Some important stories are really boring, and it’s to get much duller than “electric grid operators in New England and New York take steps to coordinate their operations” – but the news is actually pretty important.
The press release by ISO-New England, which is the Independent System Operator for the six-state region, explains it:
Introduced on December 15, Coordinated Transaction Scheduling (CTS) makes more efficient use of the transmission lines by enabling market participants to access the lowest-cost source of power between the two regions. Enhancements include increasing the frequency of scheduling energy transactions over the transmission network between regions, software changes so the two ISOs can better coordinate selection of the most economic transactions, and the elimination of several fees that impede efficient trade between New York and New England. With these changes, higher-cost generation can be displaced by lower-cost generation, wherever the lower-cost supply is located.
I suspect a major effect will be our ability to import cheaper electricity in the winter from natural-gas-fired plants in New York, when our supply of natgas is taken up for heating purposes (assuming it ever gets cold enough this winter), although that’s just a guess. This stuff is complicated and I don’t understand the details.

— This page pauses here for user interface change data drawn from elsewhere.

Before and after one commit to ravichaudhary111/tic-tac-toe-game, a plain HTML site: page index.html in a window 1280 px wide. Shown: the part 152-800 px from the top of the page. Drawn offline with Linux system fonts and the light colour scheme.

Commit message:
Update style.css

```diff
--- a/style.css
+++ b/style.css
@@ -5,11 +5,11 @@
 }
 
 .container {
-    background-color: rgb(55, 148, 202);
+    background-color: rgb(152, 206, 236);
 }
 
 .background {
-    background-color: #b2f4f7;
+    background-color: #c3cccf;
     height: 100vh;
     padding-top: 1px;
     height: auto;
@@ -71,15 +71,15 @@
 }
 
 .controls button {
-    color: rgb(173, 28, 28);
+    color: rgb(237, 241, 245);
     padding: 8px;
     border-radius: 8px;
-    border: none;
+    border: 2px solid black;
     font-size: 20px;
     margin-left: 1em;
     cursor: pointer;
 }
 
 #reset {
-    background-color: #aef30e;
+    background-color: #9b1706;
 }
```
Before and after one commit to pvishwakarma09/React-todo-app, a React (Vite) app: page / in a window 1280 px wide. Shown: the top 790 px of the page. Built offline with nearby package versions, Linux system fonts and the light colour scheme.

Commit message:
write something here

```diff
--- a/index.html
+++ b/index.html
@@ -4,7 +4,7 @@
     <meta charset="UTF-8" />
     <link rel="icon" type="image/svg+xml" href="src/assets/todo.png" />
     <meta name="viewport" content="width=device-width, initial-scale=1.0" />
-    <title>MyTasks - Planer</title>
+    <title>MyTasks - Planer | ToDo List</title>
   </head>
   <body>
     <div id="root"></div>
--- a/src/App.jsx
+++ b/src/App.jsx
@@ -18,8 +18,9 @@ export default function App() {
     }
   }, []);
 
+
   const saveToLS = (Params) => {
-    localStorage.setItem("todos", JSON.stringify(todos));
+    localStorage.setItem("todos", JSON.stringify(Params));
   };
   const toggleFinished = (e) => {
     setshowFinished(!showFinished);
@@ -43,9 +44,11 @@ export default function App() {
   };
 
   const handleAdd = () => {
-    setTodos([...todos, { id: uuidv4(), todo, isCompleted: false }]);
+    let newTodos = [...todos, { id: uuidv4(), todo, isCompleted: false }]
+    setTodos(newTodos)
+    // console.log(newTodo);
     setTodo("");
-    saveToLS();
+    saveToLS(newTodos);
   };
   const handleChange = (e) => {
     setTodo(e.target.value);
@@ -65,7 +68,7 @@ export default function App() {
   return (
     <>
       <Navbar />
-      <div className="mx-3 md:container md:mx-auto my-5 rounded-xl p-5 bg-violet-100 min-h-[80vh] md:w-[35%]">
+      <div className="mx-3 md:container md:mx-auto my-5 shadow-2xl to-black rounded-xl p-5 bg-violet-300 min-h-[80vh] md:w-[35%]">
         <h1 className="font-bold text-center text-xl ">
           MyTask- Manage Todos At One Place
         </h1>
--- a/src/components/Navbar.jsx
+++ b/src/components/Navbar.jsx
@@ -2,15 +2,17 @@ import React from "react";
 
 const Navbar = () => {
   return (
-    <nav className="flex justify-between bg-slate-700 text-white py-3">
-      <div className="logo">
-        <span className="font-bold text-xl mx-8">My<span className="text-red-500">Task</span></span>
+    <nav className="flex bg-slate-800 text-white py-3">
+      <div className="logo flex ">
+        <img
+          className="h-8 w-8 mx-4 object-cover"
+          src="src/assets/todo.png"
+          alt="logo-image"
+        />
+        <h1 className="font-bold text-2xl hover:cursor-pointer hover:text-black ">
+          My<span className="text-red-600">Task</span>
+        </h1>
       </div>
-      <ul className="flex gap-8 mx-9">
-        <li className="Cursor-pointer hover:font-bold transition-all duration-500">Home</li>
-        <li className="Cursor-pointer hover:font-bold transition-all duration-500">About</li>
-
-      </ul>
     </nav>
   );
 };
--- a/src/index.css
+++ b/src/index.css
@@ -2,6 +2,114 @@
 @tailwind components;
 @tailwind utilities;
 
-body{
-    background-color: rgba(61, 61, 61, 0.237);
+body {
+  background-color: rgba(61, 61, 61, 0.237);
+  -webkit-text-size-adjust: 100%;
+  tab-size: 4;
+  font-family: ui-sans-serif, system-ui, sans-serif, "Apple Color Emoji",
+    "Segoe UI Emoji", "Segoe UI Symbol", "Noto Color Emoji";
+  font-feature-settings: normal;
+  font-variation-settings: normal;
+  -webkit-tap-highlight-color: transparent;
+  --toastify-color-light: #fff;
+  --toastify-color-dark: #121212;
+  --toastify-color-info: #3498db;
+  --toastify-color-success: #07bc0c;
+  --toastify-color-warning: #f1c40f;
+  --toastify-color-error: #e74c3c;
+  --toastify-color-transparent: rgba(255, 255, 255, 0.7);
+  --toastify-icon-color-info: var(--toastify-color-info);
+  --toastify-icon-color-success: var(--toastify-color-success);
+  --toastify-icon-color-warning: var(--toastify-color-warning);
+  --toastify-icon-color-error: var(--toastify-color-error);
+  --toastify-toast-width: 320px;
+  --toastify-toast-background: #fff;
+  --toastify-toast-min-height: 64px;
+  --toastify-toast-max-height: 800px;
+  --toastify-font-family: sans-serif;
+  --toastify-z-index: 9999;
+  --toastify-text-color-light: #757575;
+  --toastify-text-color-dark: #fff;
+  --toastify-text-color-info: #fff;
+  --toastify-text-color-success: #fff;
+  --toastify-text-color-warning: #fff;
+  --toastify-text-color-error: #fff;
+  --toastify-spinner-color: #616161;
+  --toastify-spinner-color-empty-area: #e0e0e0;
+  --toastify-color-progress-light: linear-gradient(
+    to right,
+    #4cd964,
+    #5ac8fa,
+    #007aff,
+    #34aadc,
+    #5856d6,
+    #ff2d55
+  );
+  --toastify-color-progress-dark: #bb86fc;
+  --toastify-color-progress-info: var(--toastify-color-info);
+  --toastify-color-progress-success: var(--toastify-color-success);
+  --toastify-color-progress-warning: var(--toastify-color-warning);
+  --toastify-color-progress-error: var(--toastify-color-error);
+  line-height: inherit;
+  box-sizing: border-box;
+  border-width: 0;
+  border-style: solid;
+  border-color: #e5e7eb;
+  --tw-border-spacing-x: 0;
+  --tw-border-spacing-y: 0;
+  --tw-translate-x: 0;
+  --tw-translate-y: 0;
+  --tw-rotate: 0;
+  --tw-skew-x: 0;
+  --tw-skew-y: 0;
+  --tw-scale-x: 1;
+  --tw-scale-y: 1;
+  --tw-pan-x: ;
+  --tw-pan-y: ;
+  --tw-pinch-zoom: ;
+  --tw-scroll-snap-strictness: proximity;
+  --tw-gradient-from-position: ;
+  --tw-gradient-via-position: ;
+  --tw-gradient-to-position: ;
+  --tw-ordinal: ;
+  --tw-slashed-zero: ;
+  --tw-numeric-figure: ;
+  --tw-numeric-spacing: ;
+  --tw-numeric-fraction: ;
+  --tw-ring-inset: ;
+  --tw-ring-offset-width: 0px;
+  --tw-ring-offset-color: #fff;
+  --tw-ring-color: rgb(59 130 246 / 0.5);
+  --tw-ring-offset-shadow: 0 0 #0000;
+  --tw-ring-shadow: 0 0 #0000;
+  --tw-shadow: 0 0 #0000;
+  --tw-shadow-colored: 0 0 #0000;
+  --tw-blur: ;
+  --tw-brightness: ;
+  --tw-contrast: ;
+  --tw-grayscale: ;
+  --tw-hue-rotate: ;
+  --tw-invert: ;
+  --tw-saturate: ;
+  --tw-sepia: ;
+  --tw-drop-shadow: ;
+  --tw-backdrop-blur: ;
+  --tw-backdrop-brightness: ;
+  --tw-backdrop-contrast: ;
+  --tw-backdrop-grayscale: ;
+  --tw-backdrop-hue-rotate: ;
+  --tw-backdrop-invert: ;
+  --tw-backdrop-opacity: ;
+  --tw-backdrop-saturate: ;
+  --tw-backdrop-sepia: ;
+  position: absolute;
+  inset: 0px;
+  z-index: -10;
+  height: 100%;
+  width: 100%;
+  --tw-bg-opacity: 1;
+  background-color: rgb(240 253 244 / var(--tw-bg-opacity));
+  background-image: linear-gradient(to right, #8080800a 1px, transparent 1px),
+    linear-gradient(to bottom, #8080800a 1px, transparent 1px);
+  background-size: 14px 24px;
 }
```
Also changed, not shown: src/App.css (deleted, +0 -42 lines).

This cooperation could be bigger than saving money, however. One of the big things that a new energy future needs is for electric grids to expand their reach by joining forces, because the ability to swap power over bigger distances will help us incorporate solar and wind power and their intermittency. Part of that grid improvement requires building new power lines – and we all know how easy that is – but Coordinated Transaction Scheduling sounds like the sort of step that is also needed.
New York’s power system is a good one to connect with, because that state is taking a real soup-to-nuts look at the whole electricity-production-and-distribution system, to help it move into a post-carbonizing economy. Its got a mushy name – Reforming the Energy Vision – but it’s a big deal. California and New York are the two states that have gone the farthest in updating their energy systems; the rest of us are watching what they do and probably will end up copying bits of it.